__WHAT THE TASK ASKS__: Show all lines of the listing that hold the word "margin".

__SUPPLIED RECORDS__:

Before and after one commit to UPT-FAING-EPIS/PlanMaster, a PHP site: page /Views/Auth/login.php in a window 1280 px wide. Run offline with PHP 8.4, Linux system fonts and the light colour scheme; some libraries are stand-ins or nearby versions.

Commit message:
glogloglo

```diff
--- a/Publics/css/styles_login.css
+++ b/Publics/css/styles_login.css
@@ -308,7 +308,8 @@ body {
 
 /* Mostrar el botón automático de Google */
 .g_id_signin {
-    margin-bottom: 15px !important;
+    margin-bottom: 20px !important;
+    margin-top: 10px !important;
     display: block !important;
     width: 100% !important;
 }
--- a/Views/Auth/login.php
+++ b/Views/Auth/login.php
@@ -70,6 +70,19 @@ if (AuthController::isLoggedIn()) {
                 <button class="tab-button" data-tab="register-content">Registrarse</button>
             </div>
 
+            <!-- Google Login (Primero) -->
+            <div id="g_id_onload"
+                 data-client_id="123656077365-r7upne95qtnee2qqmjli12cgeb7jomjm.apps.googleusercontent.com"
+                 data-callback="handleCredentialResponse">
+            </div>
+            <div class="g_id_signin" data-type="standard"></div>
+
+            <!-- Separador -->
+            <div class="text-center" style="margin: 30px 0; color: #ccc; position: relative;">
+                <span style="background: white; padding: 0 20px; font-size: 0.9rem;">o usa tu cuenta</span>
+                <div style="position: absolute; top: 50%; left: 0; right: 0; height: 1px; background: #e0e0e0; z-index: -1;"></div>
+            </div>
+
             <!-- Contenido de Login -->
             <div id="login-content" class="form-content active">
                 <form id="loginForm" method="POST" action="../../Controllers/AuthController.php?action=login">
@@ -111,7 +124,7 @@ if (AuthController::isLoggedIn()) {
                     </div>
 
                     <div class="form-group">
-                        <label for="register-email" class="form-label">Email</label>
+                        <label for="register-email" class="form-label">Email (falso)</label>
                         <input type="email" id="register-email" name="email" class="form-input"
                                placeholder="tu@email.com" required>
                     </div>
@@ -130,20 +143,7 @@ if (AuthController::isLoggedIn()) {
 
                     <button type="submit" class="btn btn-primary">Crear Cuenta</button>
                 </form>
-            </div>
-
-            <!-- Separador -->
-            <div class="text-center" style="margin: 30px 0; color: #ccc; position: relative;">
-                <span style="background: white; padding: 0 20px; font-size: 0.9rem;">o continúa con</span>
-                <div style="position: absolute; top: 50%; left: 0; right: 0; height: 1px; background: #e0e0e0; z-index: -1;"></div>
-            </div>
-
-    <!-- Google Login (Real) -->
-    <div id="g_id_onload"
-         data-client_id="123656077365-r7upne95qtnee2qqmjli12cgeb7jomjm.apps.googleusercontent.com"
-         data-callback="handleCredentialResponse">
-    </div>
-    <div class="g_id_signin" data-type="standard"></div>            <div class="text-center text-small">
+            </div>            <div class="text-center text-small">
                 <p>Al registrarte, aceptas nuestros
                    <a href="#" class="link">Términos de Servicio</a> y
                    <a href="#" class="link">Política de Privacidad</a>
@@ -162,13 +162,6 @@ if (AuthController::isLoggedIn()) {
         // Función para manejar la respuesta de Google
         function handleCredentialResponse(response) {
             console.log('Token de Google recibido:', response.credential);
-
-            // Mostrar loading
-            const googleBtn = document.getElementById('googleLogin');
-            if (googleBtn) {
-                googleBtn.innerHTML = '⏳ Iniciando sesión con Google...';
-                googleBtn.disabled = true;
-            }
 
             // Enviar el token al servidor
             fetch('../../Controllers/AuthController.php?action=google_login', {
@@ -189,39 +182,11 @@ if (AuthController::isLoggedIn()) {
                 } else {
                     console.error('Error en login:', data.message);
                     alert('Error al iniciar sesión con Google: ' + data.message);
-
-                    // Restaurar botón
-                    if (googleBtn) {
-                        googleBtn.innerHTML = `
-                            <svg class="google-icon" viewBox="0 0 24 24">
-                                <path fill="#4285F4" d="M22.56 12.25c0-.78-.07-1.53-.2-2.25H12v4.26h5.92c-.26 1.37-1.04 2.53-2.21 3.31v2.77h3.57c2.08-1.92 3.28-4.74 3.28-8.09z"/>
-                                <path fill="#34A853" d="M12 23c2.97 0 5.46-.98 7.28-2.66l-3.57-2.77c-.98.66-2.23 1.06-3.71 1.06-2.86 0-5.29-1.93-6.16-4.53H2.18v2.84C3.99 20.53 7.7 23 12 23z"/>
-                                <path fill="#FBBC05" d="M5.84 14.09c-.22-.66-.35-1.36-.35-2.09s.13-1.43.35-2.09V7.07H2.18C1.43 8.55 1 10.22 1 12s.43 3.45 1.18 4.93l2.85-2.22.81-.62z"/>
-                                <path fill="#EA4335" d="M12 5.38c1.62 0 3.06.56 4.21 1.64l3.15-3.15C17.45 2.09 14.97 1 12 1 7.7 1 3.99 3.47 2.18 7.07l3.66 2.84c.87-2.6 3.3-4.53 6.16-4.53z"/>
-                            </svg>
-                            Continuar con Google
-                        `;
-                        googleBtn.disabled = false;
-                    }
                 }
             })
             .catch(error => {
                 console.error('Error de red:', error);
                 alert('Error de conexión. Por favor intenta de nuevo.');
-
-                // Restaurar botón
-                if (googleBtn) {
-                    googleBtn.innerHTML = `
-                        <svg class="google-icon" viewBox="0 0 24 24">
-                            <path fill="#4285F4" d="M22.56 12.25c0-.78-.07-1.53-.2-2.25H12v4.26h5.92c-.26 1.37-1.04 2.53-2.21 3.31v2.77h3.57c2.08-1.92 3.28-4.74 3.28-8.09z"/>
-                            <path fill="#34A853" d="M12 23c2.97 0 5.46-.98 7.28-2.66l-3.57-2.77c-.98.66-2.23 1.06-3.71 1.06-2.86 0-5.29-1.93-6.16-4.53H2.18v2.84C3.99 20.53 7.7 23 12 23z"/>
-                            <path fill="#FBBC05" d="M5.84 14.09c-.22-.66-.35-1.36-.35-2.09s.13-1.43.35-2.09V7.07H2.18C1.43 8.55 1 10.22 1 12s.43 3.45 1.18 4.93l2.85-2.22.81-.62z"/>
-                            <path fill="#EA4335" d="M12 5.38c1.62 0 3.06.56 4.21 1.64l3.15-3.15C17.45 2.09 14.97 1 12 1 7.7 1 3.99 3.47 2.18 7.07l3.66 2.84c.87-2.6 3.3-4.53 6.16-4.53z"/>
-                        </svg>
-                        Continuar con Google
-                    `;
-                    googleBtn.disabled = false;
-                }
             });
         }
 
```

* * *

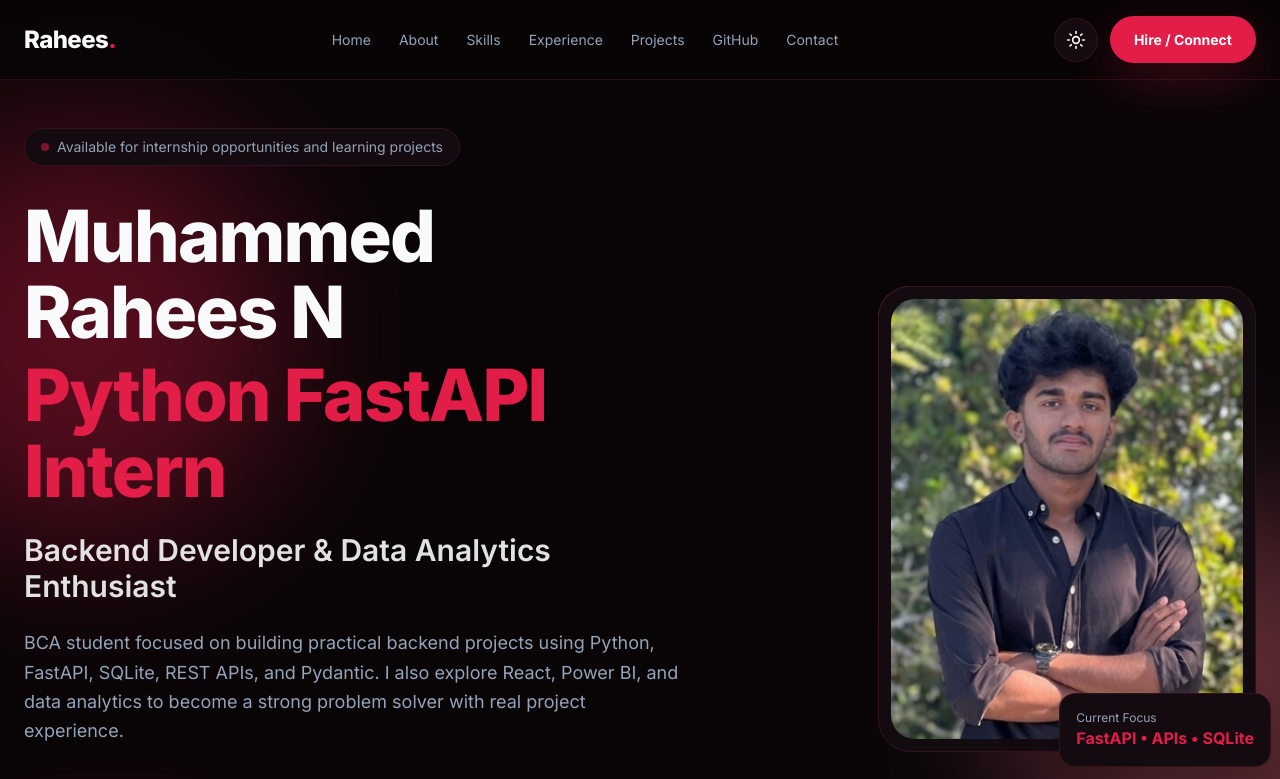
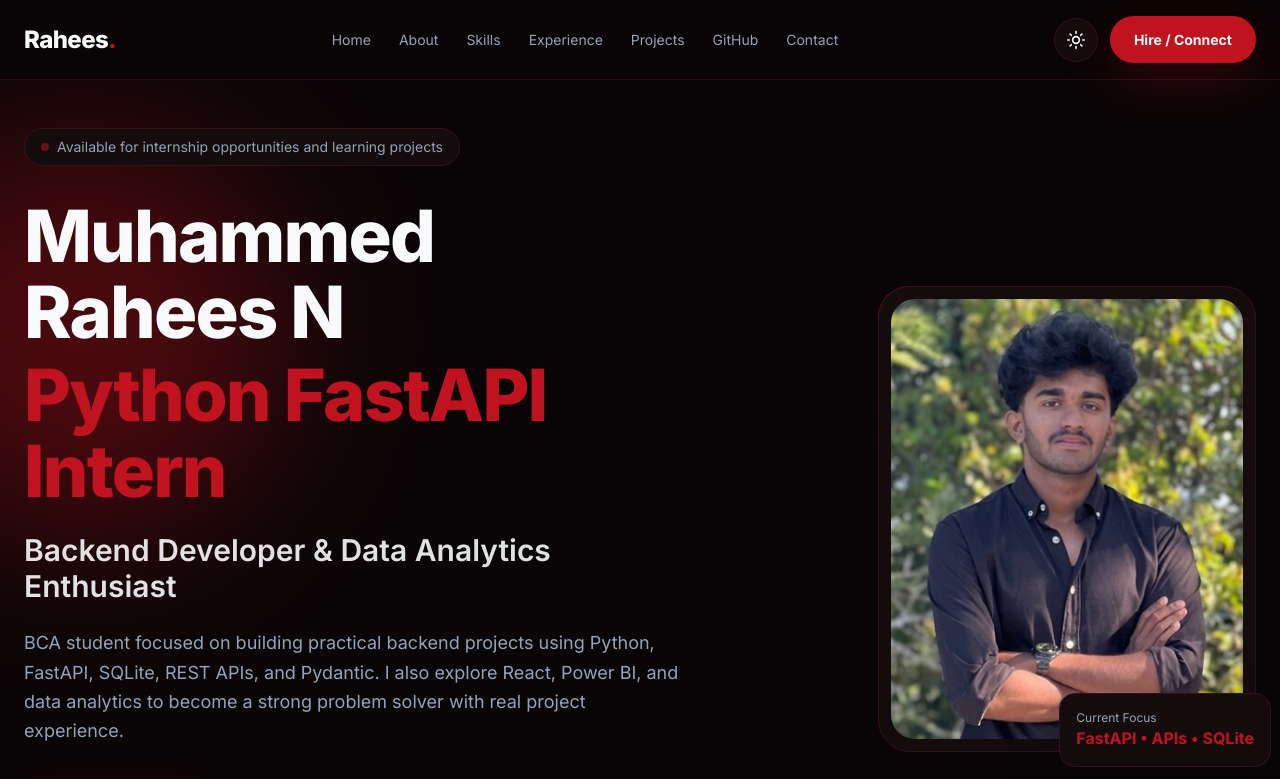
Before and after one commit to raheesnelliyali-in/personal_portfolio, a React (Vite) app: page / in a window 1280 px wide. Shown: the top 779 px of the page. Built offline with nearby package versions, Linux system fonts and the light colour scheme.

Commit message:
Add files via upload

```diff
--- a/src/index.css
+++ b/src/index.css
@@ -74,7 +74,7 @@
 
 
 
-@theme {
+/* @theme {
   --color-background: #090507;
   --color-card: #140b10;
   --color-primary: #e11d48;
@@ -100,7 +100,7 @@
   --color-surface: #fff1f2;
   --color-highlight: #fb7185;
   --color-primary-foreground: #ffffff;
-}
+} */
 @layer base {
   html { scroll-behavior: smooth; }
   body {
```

--

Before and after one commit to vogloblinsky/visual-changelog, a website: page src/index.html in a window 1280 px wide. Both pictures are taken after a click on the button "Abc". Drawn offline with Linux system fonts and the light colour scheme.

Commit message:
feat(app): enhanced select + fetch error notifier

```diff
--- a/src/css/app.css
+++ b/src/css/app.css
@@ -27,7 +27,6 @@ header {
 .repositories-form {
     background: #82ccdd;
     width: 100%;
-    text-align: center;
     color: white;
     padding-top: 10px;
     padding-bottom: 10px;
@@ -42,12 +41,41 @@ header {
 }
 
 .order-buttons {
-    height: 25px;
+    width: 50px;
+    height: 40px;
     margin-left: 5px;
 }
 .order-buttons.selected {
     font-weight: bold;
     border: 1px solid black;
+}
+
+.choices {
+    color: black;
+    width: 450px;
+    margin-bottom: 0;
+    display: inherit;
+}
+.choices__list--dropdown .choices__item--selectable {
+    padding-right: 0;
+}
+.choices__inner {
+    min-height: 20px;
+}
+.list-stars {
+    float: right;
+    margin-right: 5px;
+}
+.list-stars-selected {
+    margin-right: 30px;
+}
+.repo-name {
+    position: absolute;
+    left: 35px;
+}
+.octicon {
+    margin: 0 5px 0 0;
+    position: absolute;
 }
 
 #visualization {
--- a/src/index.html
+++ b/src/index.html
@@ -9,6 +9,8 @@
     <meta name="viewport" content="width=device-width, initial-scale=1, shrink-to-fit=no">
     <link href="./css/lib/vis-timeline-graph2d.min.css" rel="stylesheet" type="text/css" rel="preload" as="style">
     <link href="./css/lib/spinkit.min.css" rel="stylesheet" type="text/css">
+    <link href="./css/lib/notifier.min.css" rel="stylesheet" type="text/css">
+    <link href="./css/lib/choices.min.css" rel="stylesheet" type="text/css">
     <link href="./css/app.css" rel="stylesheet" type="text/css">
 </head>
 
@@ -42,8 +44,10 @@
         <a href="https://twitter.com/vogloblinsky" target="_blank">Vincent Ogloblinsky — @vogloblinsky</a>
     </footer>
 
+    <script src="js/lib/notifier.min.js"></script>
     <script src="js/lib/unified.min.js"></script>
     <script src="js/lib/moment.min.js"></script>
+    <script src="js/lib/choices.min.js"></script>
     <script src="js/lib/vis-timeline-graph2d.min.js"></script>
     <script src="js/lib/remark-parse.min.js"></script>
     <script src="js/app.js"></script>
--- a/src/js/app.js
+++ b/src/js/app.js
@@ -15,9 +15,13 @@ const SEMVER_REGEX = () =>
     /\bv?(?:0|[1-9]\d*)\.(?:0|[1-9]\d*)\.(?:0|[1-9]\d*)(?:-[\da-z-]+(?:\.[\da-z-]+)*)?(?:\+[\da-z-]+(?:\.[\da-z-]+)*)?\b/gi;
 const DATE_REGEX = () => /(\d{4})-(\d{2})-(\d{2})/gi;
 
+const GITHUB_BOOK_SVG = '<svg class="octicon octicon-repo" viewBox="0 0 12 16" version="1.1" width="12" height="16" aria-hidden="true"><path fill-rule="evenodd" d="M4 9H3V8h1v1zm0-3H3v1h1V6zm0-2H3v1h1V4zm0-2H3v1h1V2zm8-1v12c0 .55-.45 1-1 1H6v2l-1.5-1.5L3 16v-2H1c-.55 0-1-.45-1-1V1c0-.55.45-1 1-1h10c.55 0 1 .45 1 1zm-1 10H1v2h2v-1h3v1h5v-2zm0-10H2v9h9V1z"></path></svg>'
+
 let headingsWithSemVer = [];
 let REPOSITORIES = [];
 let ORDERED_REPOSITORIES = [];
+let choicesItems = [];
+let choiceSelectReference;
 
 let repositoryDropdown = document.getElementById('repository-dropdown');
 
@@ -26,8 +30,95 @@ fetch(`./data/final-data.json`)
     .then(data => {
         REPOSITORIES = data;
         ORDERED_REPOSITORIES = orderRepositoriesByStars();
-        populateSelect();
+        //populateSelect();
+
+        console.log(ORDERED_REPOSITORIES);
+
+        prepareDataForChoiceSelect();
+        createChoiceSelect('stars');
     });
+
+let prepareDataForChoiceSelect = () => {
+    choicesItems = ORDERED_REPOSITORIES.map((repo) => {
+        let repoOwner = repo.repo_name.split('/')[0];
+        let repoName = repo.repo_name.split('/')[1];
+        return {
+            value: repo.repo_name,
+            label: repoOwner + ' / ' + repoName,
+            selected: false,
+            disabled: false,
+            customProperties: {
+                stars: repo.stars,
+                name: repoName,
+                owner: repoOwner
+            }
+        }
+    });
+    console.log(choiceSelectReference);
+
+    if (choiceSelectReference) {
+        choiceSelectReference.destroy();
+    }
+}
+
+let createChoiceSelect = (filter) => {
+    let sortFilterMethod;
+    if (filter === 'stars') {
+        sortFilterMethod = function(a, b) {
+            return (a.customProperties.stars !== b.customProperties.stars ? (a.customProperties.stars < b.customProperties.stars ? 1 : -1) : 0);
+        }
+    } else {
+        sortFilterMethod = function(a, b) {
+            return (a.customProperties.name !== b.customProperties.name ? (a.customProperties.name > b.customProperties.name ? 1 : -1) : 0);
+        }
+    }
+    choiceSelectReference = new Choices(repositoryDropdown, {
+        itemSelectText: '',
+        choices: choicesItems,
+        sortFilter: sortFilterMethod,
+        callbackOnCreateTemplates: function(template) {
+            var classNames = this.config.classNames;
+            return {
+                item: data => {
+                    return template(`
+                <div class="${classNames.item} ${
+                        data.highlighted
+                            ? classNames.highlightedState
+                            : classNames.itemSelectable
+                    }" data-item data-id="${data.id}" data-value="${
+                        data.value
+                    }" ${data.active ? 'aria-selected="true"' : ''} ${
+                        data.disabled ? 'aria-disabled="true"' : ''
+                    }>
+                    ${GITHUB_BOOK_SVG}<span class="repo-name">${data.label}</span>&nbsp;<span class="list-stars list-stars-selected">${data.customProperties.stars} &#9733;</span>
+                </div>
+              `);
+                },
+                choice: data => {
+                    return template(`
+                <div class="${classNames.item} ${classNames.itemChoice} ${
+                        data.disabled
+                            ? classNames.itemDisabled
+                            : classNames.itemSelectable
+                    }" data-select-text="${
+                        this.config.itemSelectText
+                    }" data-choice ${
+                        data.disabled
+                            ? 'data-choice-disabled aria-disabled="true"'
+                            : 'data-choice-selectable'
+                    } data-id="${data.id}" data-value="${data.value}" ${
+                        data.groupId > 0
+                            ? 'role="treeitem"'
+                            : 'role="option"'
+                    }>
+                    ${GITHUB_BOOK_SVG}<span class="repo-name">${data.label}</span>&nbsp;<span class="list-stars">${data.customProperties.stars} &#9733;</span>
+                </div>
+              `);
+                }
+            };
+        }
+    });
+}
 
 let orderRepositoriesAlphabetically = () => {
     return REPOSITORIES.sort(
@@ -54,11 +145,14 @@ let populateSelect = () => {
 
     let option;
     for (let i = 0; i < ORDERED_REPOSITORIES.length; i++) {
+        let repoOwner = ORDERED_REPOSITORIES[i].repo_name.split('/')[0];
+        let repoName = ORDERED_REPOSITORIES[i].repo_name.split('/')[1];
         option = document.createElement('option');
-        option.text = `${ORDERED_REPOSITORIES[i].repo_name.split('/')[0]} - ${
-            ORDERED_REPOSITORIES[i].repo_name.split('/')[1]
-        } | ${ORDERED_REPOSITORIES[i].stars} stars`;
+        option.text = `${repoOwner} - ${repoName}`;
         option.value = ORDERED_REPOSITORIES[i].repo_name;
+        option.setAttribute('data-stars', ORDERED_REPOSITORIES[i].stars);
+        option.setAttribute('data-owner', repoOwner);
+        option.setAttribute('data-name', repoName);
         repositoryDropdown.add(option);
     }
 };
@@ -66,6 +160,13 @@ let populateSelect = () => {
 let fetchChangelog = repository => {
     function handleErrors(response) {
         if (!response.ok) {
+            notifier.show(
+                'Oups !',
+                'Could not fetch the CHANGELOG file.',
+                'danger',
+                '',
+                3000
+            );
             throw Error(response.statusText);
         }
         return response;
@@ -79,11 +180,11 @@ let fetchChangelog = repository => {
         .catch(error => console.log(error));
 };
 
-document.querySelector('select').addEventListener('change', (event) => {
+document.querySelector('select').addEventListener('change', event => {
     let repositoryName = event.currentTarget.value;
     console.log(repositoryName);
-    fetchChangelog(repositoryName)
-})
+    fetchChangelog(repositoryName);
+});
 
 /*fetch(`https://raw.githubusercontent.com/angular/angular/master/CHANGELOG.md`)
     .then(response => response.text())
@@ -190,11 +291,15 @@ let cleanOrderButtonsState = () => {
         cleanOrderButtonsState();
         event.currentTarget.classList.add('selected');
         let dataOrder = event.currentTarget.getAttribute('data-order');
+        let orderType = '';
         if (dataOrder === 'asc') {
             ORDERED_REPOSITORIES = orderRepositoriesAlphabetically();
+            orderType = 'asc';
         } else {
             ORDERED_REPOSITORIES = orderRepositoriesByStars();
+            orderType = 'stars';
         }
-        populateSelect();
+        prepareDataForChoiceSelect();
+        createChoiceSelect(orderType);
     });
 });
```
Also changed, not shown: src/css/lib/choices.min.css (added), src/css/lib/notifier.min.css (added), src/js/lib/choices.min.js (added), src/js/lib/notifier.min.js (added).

__ANSWER__:
-    margin-bottom: 15px !important;
+    margin-bottom: 20px !important;
+    margin-top: 10px !important;
+            <div class="text-center" style="margin: 30px 0; color: #ccc; position: relative;">
-            <div class="text-center" style="margin: 30px 0; color: #ccc; position: relative;">
     margin-left: 5px;
+    margin-bottom: 0;
+    margin-right: 5px;
+    margin-right: 30px;
+    margin: 0 5px 0 0;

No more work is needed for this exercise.